New Year's Moon Spectacle: Watch for a Lunar Eclipse of Bright Star Aldebaran

As the year changes, look to the moon. Tiziana Fabi/AFP/Getty Images

The New Year's long weekend is a great time to look up at the sky, even if there's no astronomical reason to pull out a new calendar now. And the celestial festivities start before the terrestrial ball drops: On Saturday night, star gazers across parts of the U.S. and Canada will be able to spot a stellar disappearing act as the nearly full moon crosses in front of the star, Aldebaran.

Aldebaran, which acts as one of the eyes of the bull constellation Taurus, is one of the brightest stars in the night sky and the single brightest one that the moon can ever dance in front of, a feat called occultation.

If you want to get in on the spectacle, first you will need to check to be sure your location is in the line of sight: You'll need to be east of the line connecting eastern Montana and western Louisiana.
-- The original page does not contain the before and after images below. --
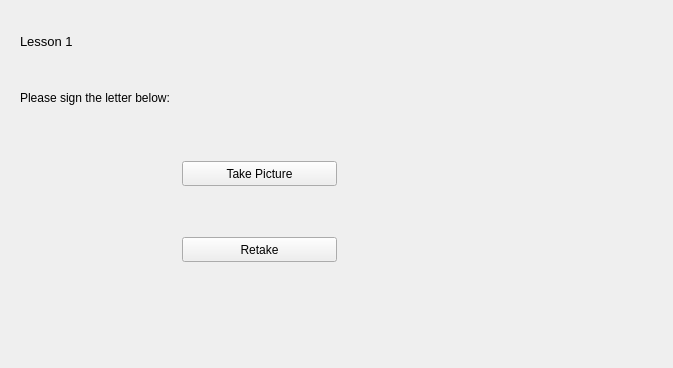
This is lessonGUI.ui in WyattShawDal/ENGM-4620-PyProject as Qt 5 draws it before an edit. The edited form follows.
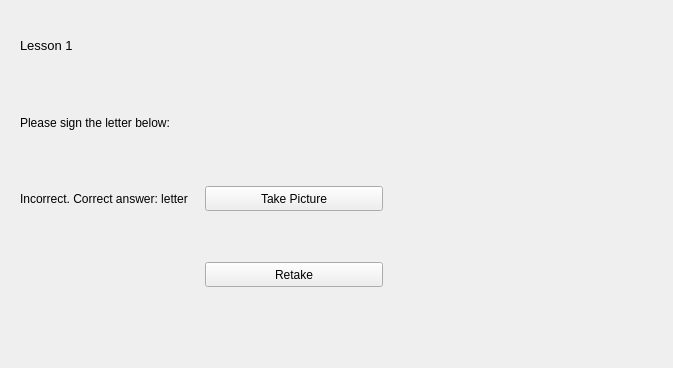
This is the edited form. Icons and pictures are not drawn.

Commit message: Patched Windows file path for loading learner using pathlib.WindowsPath

```diff
--- a/lessonGUI.ui
+++ b/lessonGUI.ui
@@ -13,20 +13,18 @@
   <property name="windowTitle">
    <string>Form</string>
   </property>
-  <widget class="QWidget" name="verticalLayoutWidget">
+  <widget class="QWidget" name="">
    <property name="geometry">
     <rect>
      <x>20</x>
-     <y>20</y>
-     <width>515</width>
-     <height>271</height>
+     <y>10</y>
+     <width>561</width>
+     <height>300</height>
     </rect>
    </property>
-   <layout class="QVBoxLayout" name="verticalLayout_2">
-    <item>
      <layout class="QHBoxLayout" name="horizontalLayout_2">
       <property name="sizeConstraint">
-       <enum>QLayout::SetFixedSize</enum>
+     <enum>QLayout::SetMinimumSize</enum>
       </property>
       <item>
        <layout class="QVBoxLayout" name="verticalLayout">
@@ -68,16 +66,19 @@
          <layout class="QVBoxLayout" name="verticalLayout_3">
           <item>
            <layout class="QHBoxLayout" name="horizontalLayout">
+          <property name="sizeConstraint">
+           <enum>QLayout::SetFixedSize</enum>
+          </property>
             <item>
              <widget class="QLabel" name="promptBox">
               <property name="minimumSize">
                <size>
-                <width>151</width>
+              <width>175</width>
                 <height>70</height>
                </size>
               </property>
               <property name="text">
-               <string/>
+             <string>Incorrect. Correct answer: letter</string>
               </property>
              </widget>
             </item>
@@ -98,6 +99,9 @@
           </item>
           <item>
            <layout class="QHBoxLayout" name="horizontalLayout_3">
+          <property name="sizeConstraint">
+           <enum>QLayout::SetFixedSize</enum>
+          </property>
             <item>
              <widget class="QLabel" name="promptBox_2">
               <property name="minimumSize">
@@ -163,8 +167,6 @@
          <bool>true</bool>
         </property>
        </widget>
-      </item>
-     </layout>
     </item>
    </layout>
   </widget>
```
Lines whose indentation alone changed are shown as unchanged. The commit also changes 3 other files.
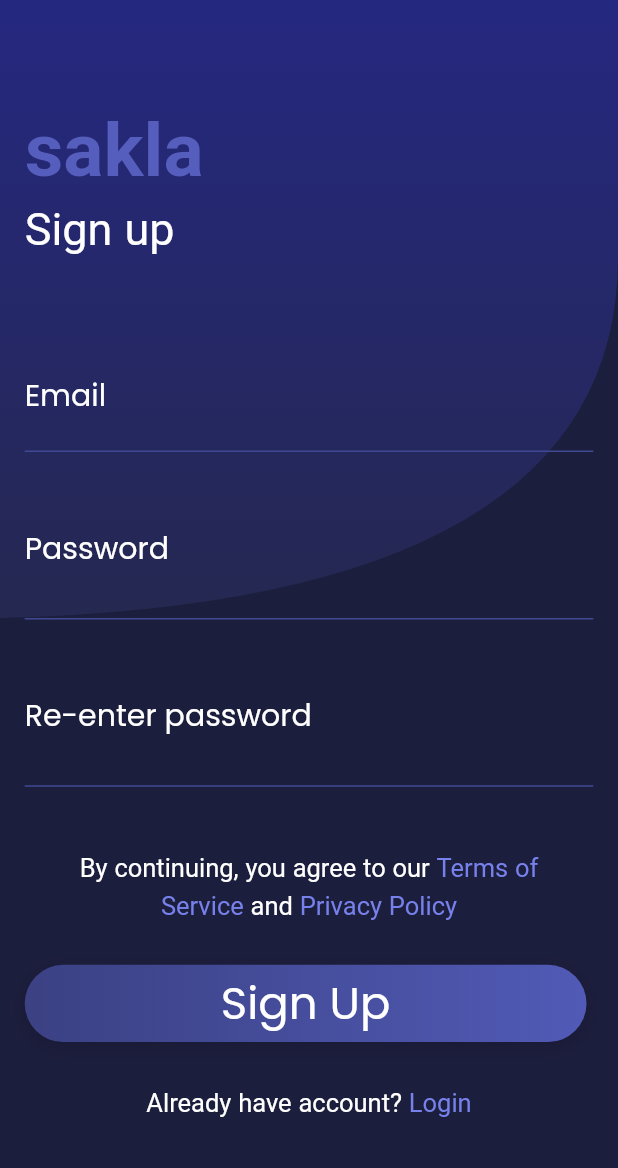
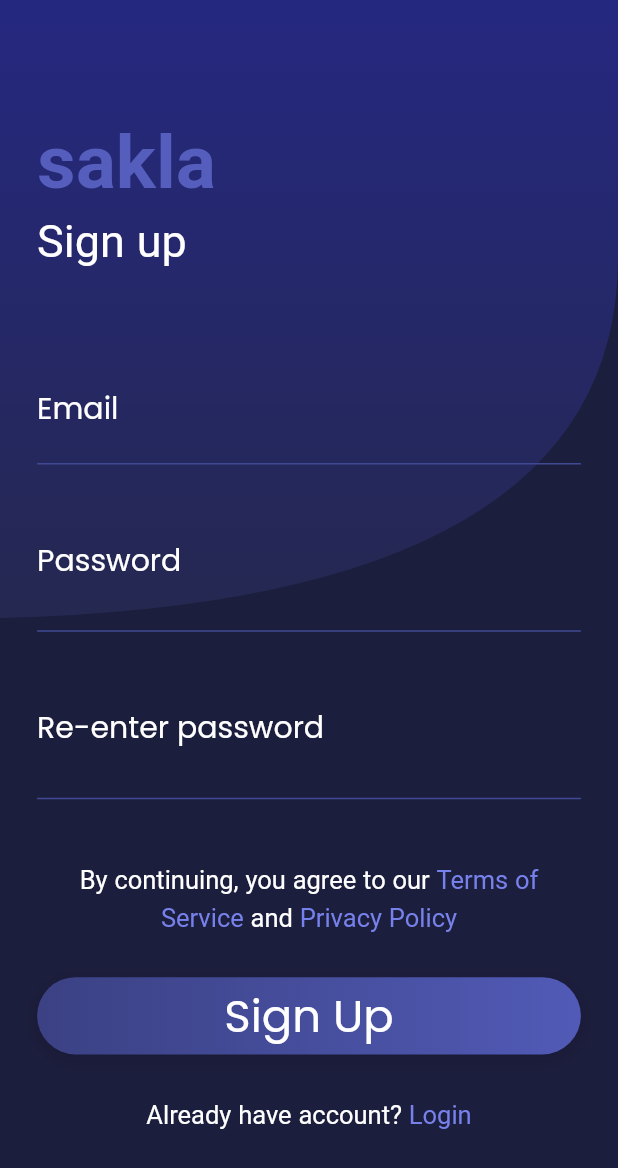
Before and after one commit to ferhatiltas/sakla-mobil, a Flutter app: the SignUpView screen opened by its route, on a phone screen of 412 x 824 dp. Shown: the top 1168 px of the screen. Run offline on Flutter 3.47's test engine with Material 2 defaults, Android fonts, the phone set to English and light mode, and no system bars; our stand-ins replace dot_navigation_bar, get, google_fonts.

Commit message:
Update login and sign up controller

```diff
--- a/lib/core/components/app_bar_container.dart
+++ b/lib/core/components/app_bar_container.dart
@@ -1,6 +1,8 @@
 import 'package:flutter/material.dart';
-import 'package:sakla/core/extension/context_extension.dart';
 
+import '../extension/context_extension.dart';
+
+// ignore: must_be_immutable
 class AppBarContainer extends StatelessWidget {
   Widget? child;
   AppBarContainer({this.child});
--- a/lib/core/components/profile_app_bar_container.dart
+++ b/lib/core/components/profile_app_bar_container.dart
@@ -1,6 +1,8 @@
 import 'package:flutter/material.dart';
-import 'package:sakla/core/extension/context_extension.dart';
 
+import '../extension/context_extension.dart';
+
+// ignore: must_be_immutable
 class ProfileAppBar extends StatelessWidget {
   Widget? child;
   ProfileAppBar({this.child});
--- a/lib/view/auth/controller/sign_up_controller.dart
+++ b/lib/view/auth/controller/sign_up_controller.dart
@@ -1,3 +1,21 @@
+import 'package:flutter/material.dart';
 import 'package:get/get.dart';
 
-class SignUpController extends GetxController {}
+class SignUpController extends GetxController {
+  final signupEmailController = TextEditingController();
+  final signupPassController = TextEditingController();
+  final signupConfirmPassController = TextEditingController();
+
+  final keyEmail = GlobalKey<FormFieldState>();
+  final keyPass = GlobalKey<FormFieldState>();
+  final keyConfirmPass = GlobalKey<FormFieldState>();
+
+  var isPasswordShow = true.obs;
+  get isPasswordShows => isPasswordShow.value;
+  set isPasswordShows(isPasswordShow) =>
+      this.isPasswordShow.value = isPasswordShow;
+
+  void changePasswordIcon() {
+    isPasswordShows = !isPasswordShows;
+  }
+}
--- a/lib/view/auth/view/signup/sign_up_view.dart
+++ b/lib/view/auth/view/sign_up_view.dart
@@ -1,29 +1,12 @@
 import 'package:flutter/gestures.dart';
 import 'package:flutter/material.dart';
-import 'package:sakla/core/components/bezier_container.dart';
-import 'package:sakla/core/extension/context_extension.dart';
-import '../login/login_view.dart';
+import 'package:get/get.dart';
+import 'package:sakla/view/auth/controller/sign_up_controller.dart';
+import '../../../core/components/bezier_container.dart';
+import 'login_view.dart';
 
-class SignUpView extends StatefulWidget {
-  @override
-  _SignUpViewState createState() => _SignUpViewState();
-}
-
-class _SignUpViewState extends State<SignUpView> {
-  FocusNode myFocusNodeEmail = FocusNode();
-  FocusNode myFocusNodePassword = FocusNode();
-  FocusNode myFocusNodeConfirmPassword = FocusNode();
-
-  TextEditingController signupEmailController = TextEditingController();
-  TextEditingController signupPassController = TextEditingController();
-  TextEditingController signupConfirmPassController = TextEditingController();
-
-  var keyEmail = GlobalKey<FormFieldState>();
-  var keyPass = GlobalKey<FormFieldState>();
-  var keyConfirmPass = GlobalKey<FormFieldState>();
-
-  bool isPasswordShow = true;
-
+class SignUpView extends StatelessWidget {
+  final _controller = Get.put(SignUpController());
   @override
   Widget build(BuildContext context) {
     return Scaffold(
@@ -44,12 +27,12 @@ class _SignUpViewState extends State<SignUpView> {
 
   Widget buildBody(BuildContext context) {
     return Padding(
-      padding: context.paddingNormal,
+      padding: EdgeInsets.all(context.height * 0.03),
       child: Column(
         crossAxisAlignment: CrossAxisAlignment.start,
         children: [
           SizedBox(
-            height: context.height / 15, // 7 idi
+            height: context.height / 15,
           ),
           buildTitle(),
           SizedBox(
@@ -156,10 +139,9 @@ class _SignUpViewState extends State<SignUpView> {
   }
 
   Widget buildTextFormFieldForrRePass() {
-    return TextFormField(
-      key: keyConfirmPass,
-      focusNode: myFocusNodeConfirmPassword,
-      controller: signupConfirmPassController,
+    return Obx(() => TextFormField(
+          key: _controller.keyConfirmPass,
+          controller: _controller.signupConfirmPassController,
           keyboardType: TextInputType.visiblePassword,
           validator: (input) {
             if (input!.length < 6) {
@@ -167,18 +149,18 @@ class _SignUpViewState extends State<SignUpView> {
             }
           },
           cursorColor: Colors.white,
-      obscureText: isPasswordShow,
+          obscureText: _controller.isPasswordShows,
           style: TextStyle(color: Colors.white, fontSize: 20),
           decoration: InputDecoration(
             suffix: IconButton(
               icon: Icon(
-            isPasswordShow ? Icons.visibility : Icons.visibility_off,
+                _controller.isPasswordShows
+                    ? Icons.visibility
+                    : Icons.visibility_off,
                 color: Colors.white,
               ),
               onPressed: () {
-            setState(() {
-              isPasswordShow = !isPasswordShow;
-            });
+                _controller.changePasswordIcon();
               },
             ),
             labelText: 'Re-enter password',
@@ -190,14 +172,13 @@ class _SignUpViewState extends State<SignUpView> {
               borderSide: BorderSide(color: Colors.white),
             ),
           ),
-    );
+        ));
   }
 
   Widget buildTextFormFieldForPass() {
-    return TextFormField(
-      key: keyPass,
-      focusNode: myFocusNodePassword,
-      controller: signupPassController,
+    return Obx(() => TextFormField(
+          key: _controller.keyPass,
+          controller: _controller.signupPassController,
           keyboardType: TextInputType.visiblePassword,
           validator: (input) {
             if (input!.length < 6) {
@@ -205,18 +186,18 @@ class _SignUpViewState extends State<SignUpView> {
             }
           },
           cursorColor: Colors.white,
-      obscureText: isPasswordShow,
+          obscureText: _controller.isPasswordShows,
           style: TextStyle(color: Colors.white, fontSize: 20),
           decoration: InputDecoration(
             suffix: IconButton(
               icon: Icon(
-            isPasswordShow ? Icons.visibility : Icons.visibility_off,
+                _controller.isPasswordShows
+                    ? Icons.visibility
+                    : Icons.visibility_off,
                 color: Colors.white,
               ),
               onPressed: () {
-            setState(() {
-              isPasswordShow = !isPasswordShow;
-            });
+                _controller.changePasswordIcon();
               },
             ),
             labelText: 'Password',
@@ -228,14 +209,13 @@ class _SignUpViewState extends State<SignUpView> {
               borderSide: BorderSide(color: Colors.white),
             ),
           ),
-    );
+        ));
   }
 
   Widget buildTextFormFieldForEmail() {
     return TextFormField(
-      key: keyEmail,
-      focusNode: myFocusNodeEmail,
-      controller: signupEmailController,
+      key: _controller.keyEmail,
+      controller: _controller.signupEmailController,
       keyboardType: TextInputType.emailAddress,
       validator: (input) {
         if (input!.length < 4 || !input.contains('@') || !input.contains('.')) {
--- a/lib/view/baseView/base_view.dart
+++ b/lib/view/baseView/base_view.dart
@@ -1,6 +1,6 @@
 import 'package:dot_navigation_bar/dot_navigation_bar.dart';
 import 'package:flutter/material.dart';
-import 'package:sakla/core/constants/base_view_constants.dart';
+import '../../core/constants/base_view_constants.dart';
 
 class BaseView extends StatefulWidget {
   @override
--- a/lib/view/baseView/view/profile_view.dart
+++ b/lib/view/baseView/view/profile_view.dart
@@ -1,6 +1,7 @@
 import 'package:flutter/material.dart';
-import 'package:sakla/core/components/profile_app_bar_container.dart';
-import 'package:sakla/core/extension/context_extension.dart';
+
+import '../../../core/components/profile_app_bar_container.dart';
+import '../../../core/extension/context_extension.dart';
 
 class ProfileView extends StatefulWidget {
   @override
--- a/lib/view/baseView/view/video_view.dart
+++ b/lib/view/baseView/view/video_view.dart
@@ -1,6 +1,7 @@
 import 'package:flutter/cupertino.dart';
 import 'package:flutter/material.dart';
-import 'package:sakla/core/components/app_bar_container.dart';
+
+import '../../../core/components/app_bar_container.dart';
 
 class VideoView extends StatefulWidget {
   @override
```
Also changed, not shown: lib/core/constants/base_view_constants.dart (+5 -11 lines), lib/core/init/navigation/app_pages.dart (+5 -4 lines), lib/main.dart (+5 -4 lines), lib/view/auth/controller/login_controller.dart (+26 -1 lines), lib/view/auth/view/login/login_view.dart (deleted, +0 -194 lines), lib/view/auth/view/login_view.dart (added, +187 -0 lines), lib/view/auth/view/splash_view.dart (renamed from lib/view/auth/splash_view.dart, +12 -13 lines), lib/view/baseView/view/home_view.dart (deleted, +0 -42 lines), lib/view/baseView/view/photo_view.dart (+2 -7 lines), 4 other files. Lines whose indentation alone changed are shown as unchanged.
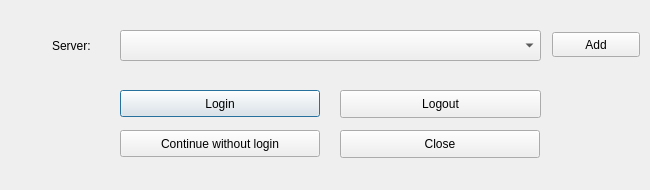
This is dlg_ConnectionManager.ui in LESPROJEKT/qgis-layman-plugin as Qt 5 draws it before an edit. The edited form follows.
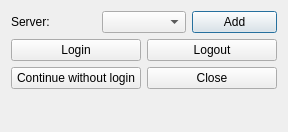
This is the edited form. Icons and pictures are not drawn.

Commit message: register url

```diff
--- a/dlg_ConnectionManager.ui
+++ b/dlg_ConnectionManager.ui
@@ -9,40 +9,39 @@
    <rect>
     <x>0</x>
     <y>0</y>
-    <width>650</width>
-    <height>190</height>
+    <width>288</width>
+    <height>132</height>
    </rect>
   </property>
-  <property name="sizePolicy">
-   <sizepolicy hsizetype="Minimum" vsizetype="Minimum">
-    <horstretch>0</horstretch>
-    <verstretch>0</verstretch>
-   </sizepolicy>
-  </property>
-  <property name="minimumSize">
-   <size>
-    <width>650</width>
-    <height>190</height>
-   </size>
-  </property>
-  <property name="maximumSize">
-   <size>
-    <width>650</width>
-    <height>190</height>
-   </size>
-  </property>
   <property name="windowTitle">
    <string>Layman</string>
   </property>
+  <layout class="QVBoxLayout" name="verticalLayout">
+   <item>
+    <layout class="QHBoxLayout" name="horizontalLayout_top">
+     <item>
+      <widget class="QLabel" name="label_server">
+       <property name="text">
+        <string>Server:</string>
+       </property>
+      </widget>
+     </item>
+     <item>
+      <widget class="QComboBox" name="comboBox_server"/>
+     </item>
+     <item>
+      <widget class="QPushButton" name="pushButton_Add">
+       <property name="text">
+        <string>Add</string>
+       </property>
+      </widget>
+     </item>
+    </layout>
+   </item>
+   <item>
+    <layout class="QGridLayout" name="gridLayout_buttons">
+     <item row="0" column="0">
   <widget class="QPushButton" name="pushButton_Connect">
-   <property name="geometry">
-    <rect>
-     <x>120</x>
-     <y>90</y>
-     <width>200</width>
-     <height>27</height>
-    </rect>
-   </property>
    <property name="text">
     <string>Login</string>
    </property>
@@ -51,77 +50,9 @@
      <normaloff>icons/login_logged.png</normaloff>icons/login_logged.png</iconset>
    </property>
   </widget>
-  <widget class="QPushButton" name="pushButton_close">
-   <property name="geometry">
-    <rect>
-     <x>340</x>
-     <y>130</y>
-     <width>200</width>
-     <height>28</height>
-    </rect>
-   </property>
-   <property name="text">
-    <string>Close</string>
-   </property>
-  </widget>
-  <widget class="QPushButton" name="pushButton_Continue">
-   <property name="geometry">
-    <rect>
-     <x>540</x>
-     <y>230</y>
-     <width>121</width>
-     <height>27</height>
-    </rect>
-   </property>
-   <property name="text">
-    <string>Continue</string>
-   </property>
-  </widget>
-  <widget class="QLabel" name="label_APIKey_3">
-   <property name="geometry">
-    <rect>
-     <x>52</x>
-     <y>36</y>
-     <width>121</width>
-     <height>19</height>
-    </rect>
-   </property>
-   <property name="text">
-    <string>Server:</string>
-   </property>
-  </widget>
-  <widget class="QComboBox" name="comboBox_server">
-   <property name="geometry">
-    <rect>
-     <x>120</x>
-     <y>30</y>
-     <width>421</width>
-     <height>31</height>
-    </rect>
-   </property>
-  </widget>
-  <widget class="QLabel" name="label_sign">
-   <property name="geometry">
-    <rect>
-     <x>322</x>
-     <y>200</y>
-     <width>251</width>
-     <height>20</height>
-    </rect>
-   </property>
-   <property name="text">
-    <string/>
-   </property>
-  </widget>
+     </item>
+     <item row="0" column="1">
   <widget class="QPushButton" name="pushButton_logout">
-   <property name="geometry">
-    <rect>
-     <x>340</x>
-     <y>90</y>
-     <width>201</width>
-     <height>28</height>
-    </rect>
-   </property>
    <property name="text">
     <string>Logout</string>
    </property>
@@ -130,15 +61,9 @@
      <normaloff>icons/logout.png</normaloff>icons/logout.png</iconset>
    </property>
   </widget>
+     </item>
+     <item row="1" column="0">
   <widget class="QPushButton" name="pushButton_NoLogin">
-   <property name="geometry">
-    <rect>
-     <x>120</x>
-     <y>130</y>
-     <width>200</width>
-     <height>27</height>
-    </rect>
-   </property>
    <property name="text">
     <string>Continue without login</string>
    </property>
@@ -147,19 +72,24 @@
      <normaloff>icons/user_not_logged.png</normaloff>icons/user_not_logged.png</iconset>
    </property>
   </widget>
-  <widget class="QPushButton" name="pushButton_Add">
-   <property name="geometry">
-    <rect>
-     <x>552</x>
-     <y>32</y>
-     <width>88</width>
-     <height>25</height>
-    </rect>
-   </property>
+     </item>
+     <item row="1" column="1">
+      <widget class="QPushButton" name="pushButton_close">
+       <property name="text">
+        <string>Close</string>
+       </property>
+      </widget>
+     </item>
+    </layout>
+   </item>
+   <item>
+    <widget class="QLabel" name="label_sign">
    <property name="text">
-    <string>Add</string>
-   </property>
-  </widget>
+      <string/>
+     </property>
+    </widget>
+   </item>
+  </layout>
  </widget>
  <resources/>
  <connections/>
```
Left out of the diff: 3 changed lines with no effect on the pictures. Lines whose indentation alone changed are shown as unchanged. The commit also changes 1 other file.
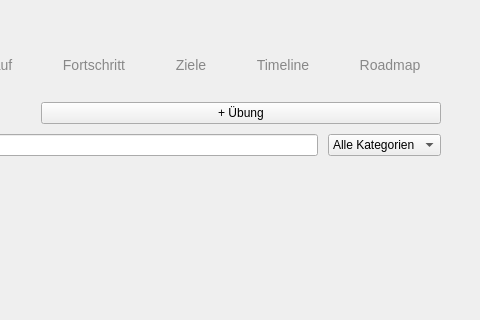
This is resources/mainwindow.ui in ItsDylan255/Skillbase as Qt 5 draws it before an edit; both pictures show x 630 to 1110 and y 0 to 320 of the 1110 by 656 pixel window. The edited form follows.
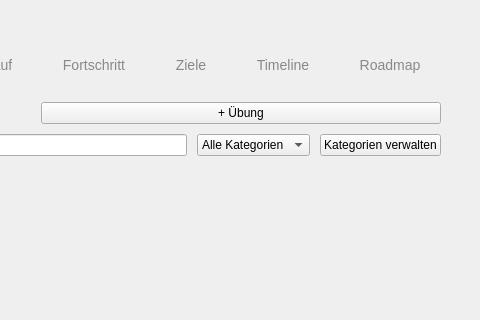
This is the edited form. The open tabs and pages were chosen to show the change.

Diff of the .ui file:
```diff
--- a/resources/mainwindow.ui
+++ b/resources/mainwindow.ui
@@ -868,6 +868,13 @@
                    </item>
                   </widget>
                  </item>
+                 <item>
+                  <widget class="QPushButton" name="manageCategoriesButton">
+                   <property name="text">
+                    <string>Kategorien verwalten</string>
+                   </property>
+                  </widget>
+                 </item>
                 </layout>
                </item>
                <!-- Scroll Area für Übungs-Cards -->
```
Left out of the diff: 2 changed lines with no effect on the pictures.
West of that line, the sun will still be up, blocking out its distant rival Aldebaran.

You'll also want to check the time of occultation for a city near you. For example Aldebaran will disappear at 6:19 p.m. and reappear at 7:09 p.m. in Washington, D.C. In New York, those times will be 6:24 p.m. and 7:16 p.m., respectively; in Chicago 5:13 p.m. and 6:10 p.m.

There's a detailed schedule available online, although it's a little daunting to navigate. First, scroll down to the proper country abbreviation—CA for Canada and US for the United States—then locate your city. The first three digits that follow are the time the moon will first pass in front of Aldebaran, listed in Coordinated Universal Time. Eastern Time is five hours behind UTC and Central Time is six hours behind UTC, so convert accordingly.

Read more: Supermoons, Blood Moons, Full Moons: Everything You Need to Know About 2018's Lunar Calendar

If you live in central Florida, you are in for an even more special experience, as the moon won't quite manage to occult Aldebaran but will graze past it, with individual mountains blocking the star and then revealing it again.

As seen from North America, the moon and Aldebaran conduct their occultation dance in spurts, so Saturday night's spectacle will likely be your last chance to watch until a new series starts in 2033—so don't miss your chance this holiday weekend.